The Central Statistics Agency (BPS) is introducing technology such as satellite imagery combined with app-based, on-the-ground checks to estimate rice production more accurately after huge discrepancies in official data. (Antara Photo/Ari Bowo Sucipto)
Central Statistics Agency Pledges Accurate Rice Data to Combat Vast Misreporting
BY :BERNADETTE CHRISTINA MUNTHE
OCTOBER 27, 2018
Jakarta. Indonesia's statistics agency is introducing technology such as satellite imagery combined with app-based, on-the-ground checks to estimate rice production more accurately after huge discrepancies in official data.
Previously, agriculture officials have admitted to routinely inflating rice harvest data to present a rosy picture to the government or win subsidies, often leading to last-minute imports once shortages became apparent.
The supply of the staple food is politically sensitive and surging prices in the past have triggered civil unrest while importing rice tends to be criticized by farmers and the opposition given self-sufficiency targets.
Under its new methodology, the Central Statistics Agency (BPS) this week estimated 2018 unhusked (unprocessed) rice production at 56.5 million metric tons, far below the 83-million-ton estimate in September by the Ministry of Agriculture.
The BPS stopped publishing rice data in 2016 and has been working to improve its reliability. The head of the agency conceded that in recent decades many people had felt its data was "inaccurate."
"Now we can have future projections that are more accurate, so policy planning can be more focused and on target," BPS head Suhariyanto told reporters.
The BPS estimates processed rice output this year at 32.4 million tons, against an estimate of 48.3 million tons put forward previously by the agriculture ministry.
Suhariyanto said more accurate forecasting meant government officials would not have to "waste energy" disputing rice data. In May, Indonesia ordered an additional 500,000 tons of rice imports after state food procurement agency Bulog reported shrinking stocks. Bulog has imported 1.8 million tons of rice this year from Vietnam, Thailand and India.
Despite lower than expected output, the government is yet to decide whether Indonesia will issue additional import quotas, Chief Economy Minister Darmin Nasution said.
Darmin said a forecast surplus this year of 2.85 million tons of rice, based on estimated demand per capita last year and the current population, is much lower than in the past when the figure would reach 20 million tons.
The latest method will employ satellite imagery and ground verification to measure areas under cultivation. Officers will do on-the-ground monitoring each month, Suhariyanto said, adding that this would increase transparency.

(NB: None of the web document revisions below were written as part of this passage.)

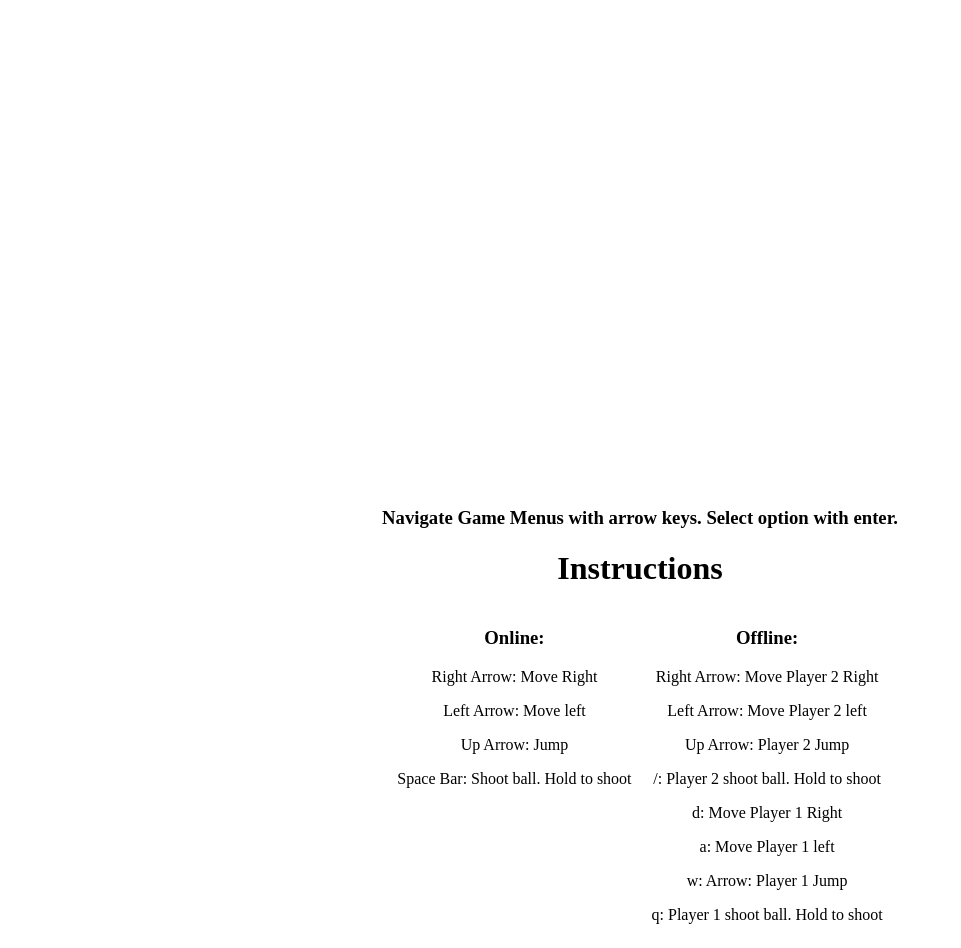
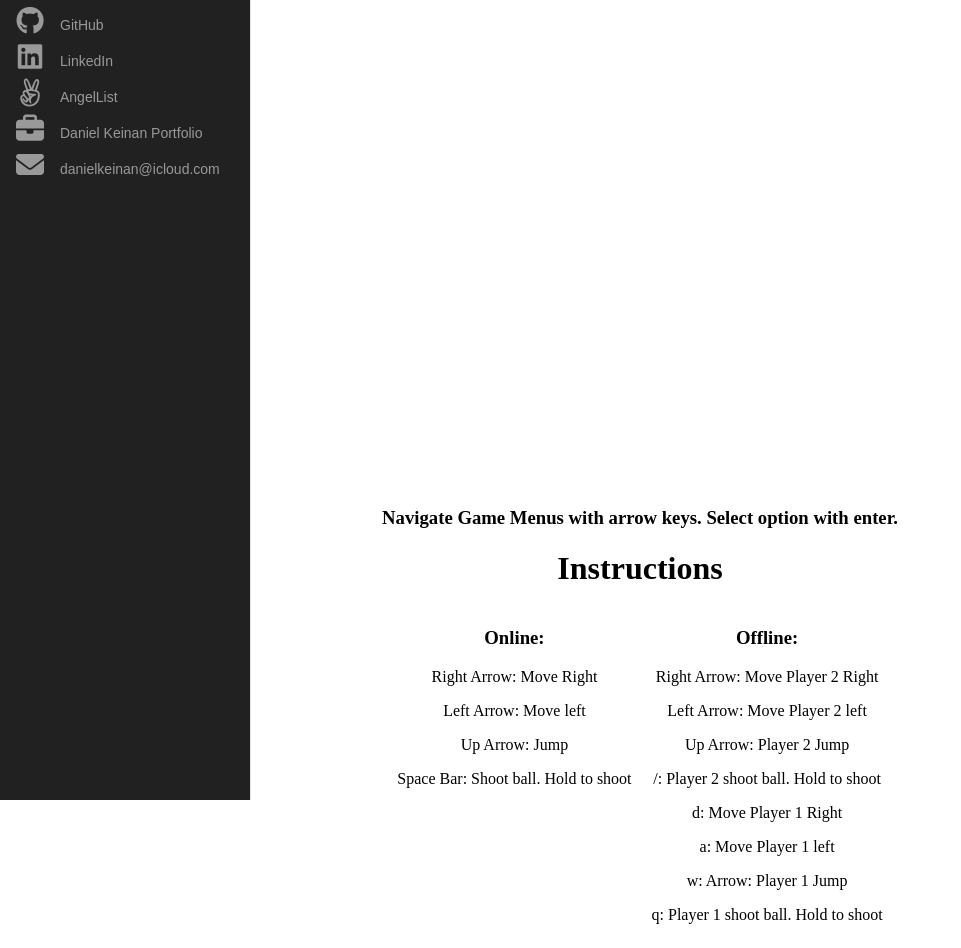
Before and after one commit to dkdan10/nbaJam, a website built with webpack: page client/index.html in a window 1280 px wide. Shown: the whole page, without its empty margins (0-961 px from the left). Built offline with nearby package versions, Linux system fonts and the light colour scheme; a script that the page names is missing.

Commit message:
remove /client and add links in sidebar

```diff
--- a/app.js
+++ b/app.js
@@ -5,7 +5,7 @@ const server = require("http").Server(app)
 app.get('/', function(req, res) {
     res.sendFile(__dirname + '/client/index.html')
 });
-app.use('/client', express.static(__dirname + "/client"))
+app.use('/', express.static(__dirname + "/client"))
 
 const port = process.env.PORT || 8080
 server.listen(port)
--- a/client/index.html
+++ b/client/index.html
@@ -6,13 +6,67 @@
     <meta http-equiv="X-UA-Compatible" content="ie=edge">
     <script src="./dist/main.js"></script>
     <link rel="stylesheet" href="./styles.css">
+    <script src="https://kit.fontawesome.com/caa36ac162.js"></script>
     <title>NBA Jam</title>
 </head>
 <body>
+    <!-- SIDE BAR -->
+    <nav class="main-menu">
+
+        <ul class="icons">
+            <li>
+                <a href="https://github.com/dkdan10/nbaJam" target="_blank" label="GitHub">
+                    <i class="fab fa-github"></i>
+                    <span class="label">
+                        GitHub
+                    </span>
+                </a>
+            </li>
+
+            <li>
+                <a href="https://www.linkedin.com/in/daniel-keinan-ab9a5a148/" target="_blank" label="LinkedIn">
+                    <i class="fab fa-linkedin"></i>
+                    <span class="label">
+                        LinkedIn
+                    </span>
+                </a>
+            </li>
+            <li>
+                <a href="https://angel.co/daniel-keinan" target="_blank" label="AngelList">
+                    <i class="fab fa-angellist"></i>
+                    <span class="label">
+                        AngelList
+                    </span>
+                </a>
+            </li>
+
+            <li>
+                <a href="dkdan10.github.io" target="_blank" label="Personal Portfolio">
+                    <i class="fas fa-briefcase"></i>
+                    <span class="label">
+                        Daniel Keinan Portfolio
+                    </span>
+                </a>
+            </li>
+
+            <li>
+                <a href="mailto:danielkeinan@icloud.com" label="Personal Portfolio">
+                    <i class="icon fas fa-envelope"></i>
+                    <span class="label">
+                        danielkeinan@icloud.com
+                    </span>
+                </a>
+            </li>
+
+        </ul>
+    </nav>
+
+    <!-- GAME VIEWS -->
     <div class="canvas-wrapper">
         <canvas id="nba-jam-background" width="820" height="480"></canvas>
         <canvas id="nba-jam-game" width="820" height="480"></canvas>
     </div>
+    <!-- INSTRUCTIONS VIEWS -->
     <div class="instructions-container">
         <h3>Navigate Game Menus with arrow keys. Select option with enter.</h3>
         <h1>Instructions</h1>
@@ -37,6 +91,8 @@
             </div>
         </div>
     </div>
+
+    <!-- SOCKET INIT -->
     <script src="https://cdn.socket.io/socket.io-1.4.5.js"></script>
     <script>
         const socket = io();
--- a/client/styles.css
+++ b/client/styles.css
@@ -25,3 +25,130 @@
 .instructions-container .instructions .offline-instructions {
     margin-left: 20px;
 }
+
+/* SIDE MENU CSS */
+
+.fas,
+.fab {
+    font-size: 2em;
+    position: relative;
+    display: table-cell;
+    width: 60px;
+    height: 36px;
+    text-align: center;
+    vertical-align: middle;
+}
+
+
+.main-menu:hover,nav.main-menu.expanded {
+width:250px;
+overflow:visible;
+}
+
+
+
+.main-menu {
+    background:#212121;
+    border-right:1px solid #e5e5e5;
+    position: fixed;
+    top:0;
+    bottom:0;
+    height:100vh;
+    left:0;
+    width:60px;
+    overflow:hidden;
+    -webkit-transition:width .05s linear;
+    transition:width .05s linear;
+    -webkit-transform:translateZ(0) scale(1,1);
+    z-index:1000;
+}
+
+.main-menu>ul {
+    margin:7px 0;
+}
+
+.main-menu li {
+    position:relative;
+    display:block;
+    width:250px;
+}
+
+.main-menu li>a {
+    position:relative;
+    display:table;
+    border-collapse:collapse;
+    border-spacing:0;
+    color:#999;
+    font-family: arial;
+    font-size: 14px;
+    text-decoration:none;
+    -webkit-transform:translateZ(0) scale(1,1);
+    -webkit-transition:all .1s linear;
+    transition:all .1s linear;
+
+}
+
+
+
+.main-menu .i {
+    position:relative;
+    display:table-cell;
+    width:60px;
+    height:36px;
+    text-align:center;
+    vertical-align:middle;
+    font-size:18px;
+}
+
+.main-menu .label {
+    position:relative;
+    display:table-cell;
+    vertical-align:middle;
+    width:190px;
+    font-family: 'Poppins', sans-serif;
+}
+
+
+
+
+
+.no-touch .scrollable.hover {
+    overflow-y:hidden;
+}
+
+.no-touch .scrollable.hover:hover {
+    overflow-y:auto;
+    overflow:visible;
+}
+
+a:hover,a:focus {
+    text-decoration:none;
+}
+
+nav {
+    -webkit-user-select:none;
+    -moz-user-select:none;
+    -ms-user-select:none;
+    -o-user-select:none;
+    user-select:none;
+    display: inline-block;
+}
+
+nav ul,nav li {
+    outline:0;
+    margin:0;
+    padding:0;
+}
+
+
+.main-menu li:hover>a,nav.main-menu li.active>a,.dropdown-menu>li>a:hover,.dropdown-menu>li>a:focus,.dropdown-menu>.active>a,.dropdown-menu>.active>a:hover,.dropdown-menu>.active>a:focus,.no-touch .dashboard-page nav.dashboard-menu ul li:hover a,.dashboard-page nav.dashboard-menu ul li.active a {
+    color:#fff;
+    background-color:lightseagreen;
+}
+
+.area {
+    float: left;
+    background: #e2e2e2;
+    width: 100%;
+    height: 100%;
+}
```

Officers will visit more than 200,000 locations across Indonesia and input data into an Android-based app to assess the rice growth phase.
The BPS's latest calculations showed Indonesia's rice cultivation area has fallen to 7.1 million hectares this year, compared with 7.8 million hectares in a 2013 survey.

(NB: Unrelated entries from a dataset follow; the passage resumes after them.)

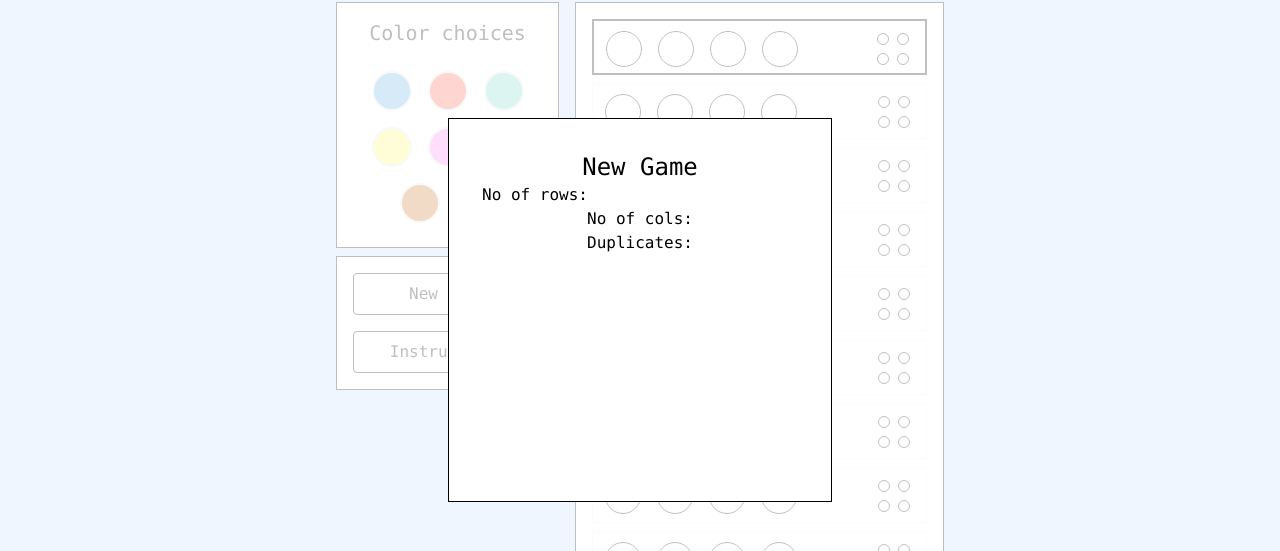
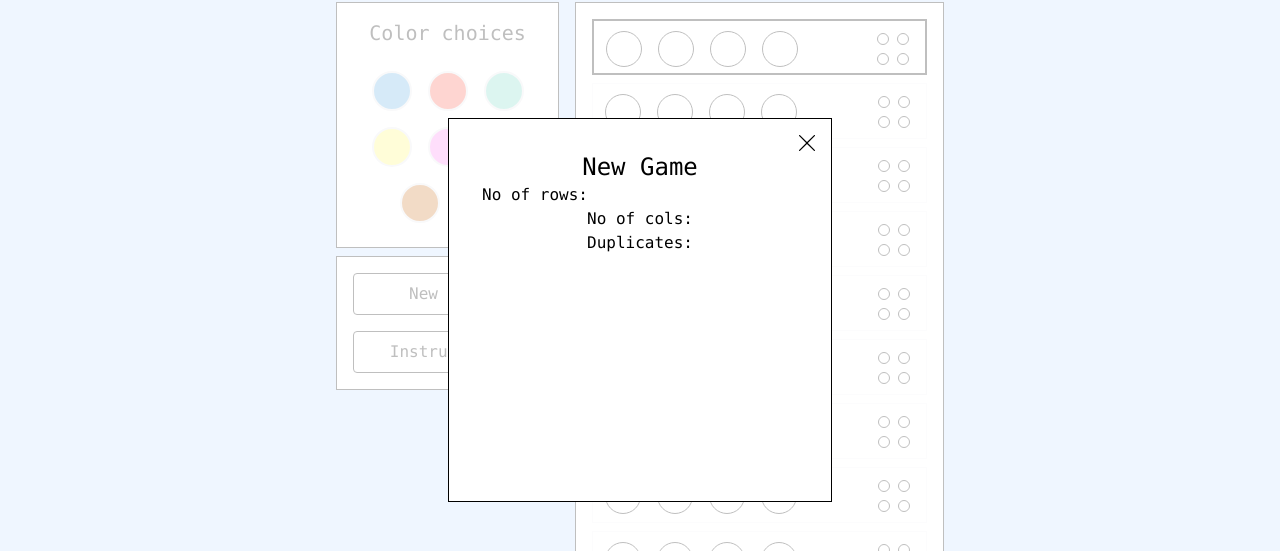
Before and after one commit to Sakshisrivastava413/mastermind-game, a Next.js app: page / in a window 1280 px wide. Both pictures are taken after a click on the element "New Game". Shown: the part 90-641 px from the top of the page. Built offline with nearby package versions, Linux system fonts and the light colour scheme.

Commit message:
added cross icon at top-right position to close

```diff
--- a/components/Modal.js
+++ b/components/Modal.js
@@ -8,7 +8,12 @@ const Modal = ({ isOpen, children, onClose }) => (
     ariaHideApp={false}
     className="absolute m-auto inset-0  h-96 w-96 border border-black outline-none"
   >
-    <div className="bg-white h-full">{children}</div>
+    <div className="bg-white h-full">
+      <div className="absolute top-4 right-4 cursor-pointer" onClick={onClose}>
+        <img className="h-4" src="./cancel.svg" />
+      </div>
+      {children}
+    </div>
   </ReactModal>
 );
 
```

Similar methods are due to be applied to assess Indonesia's corn production next year, Suhariyanto said. Syukur Iwantoro, secretary general at the agriculture ministry, did not say why his ministry's data was so different but welcomed the "improvement" in data.
"This has been proposed since the previous administration, but only this government dared to change the methodology," he told reporters.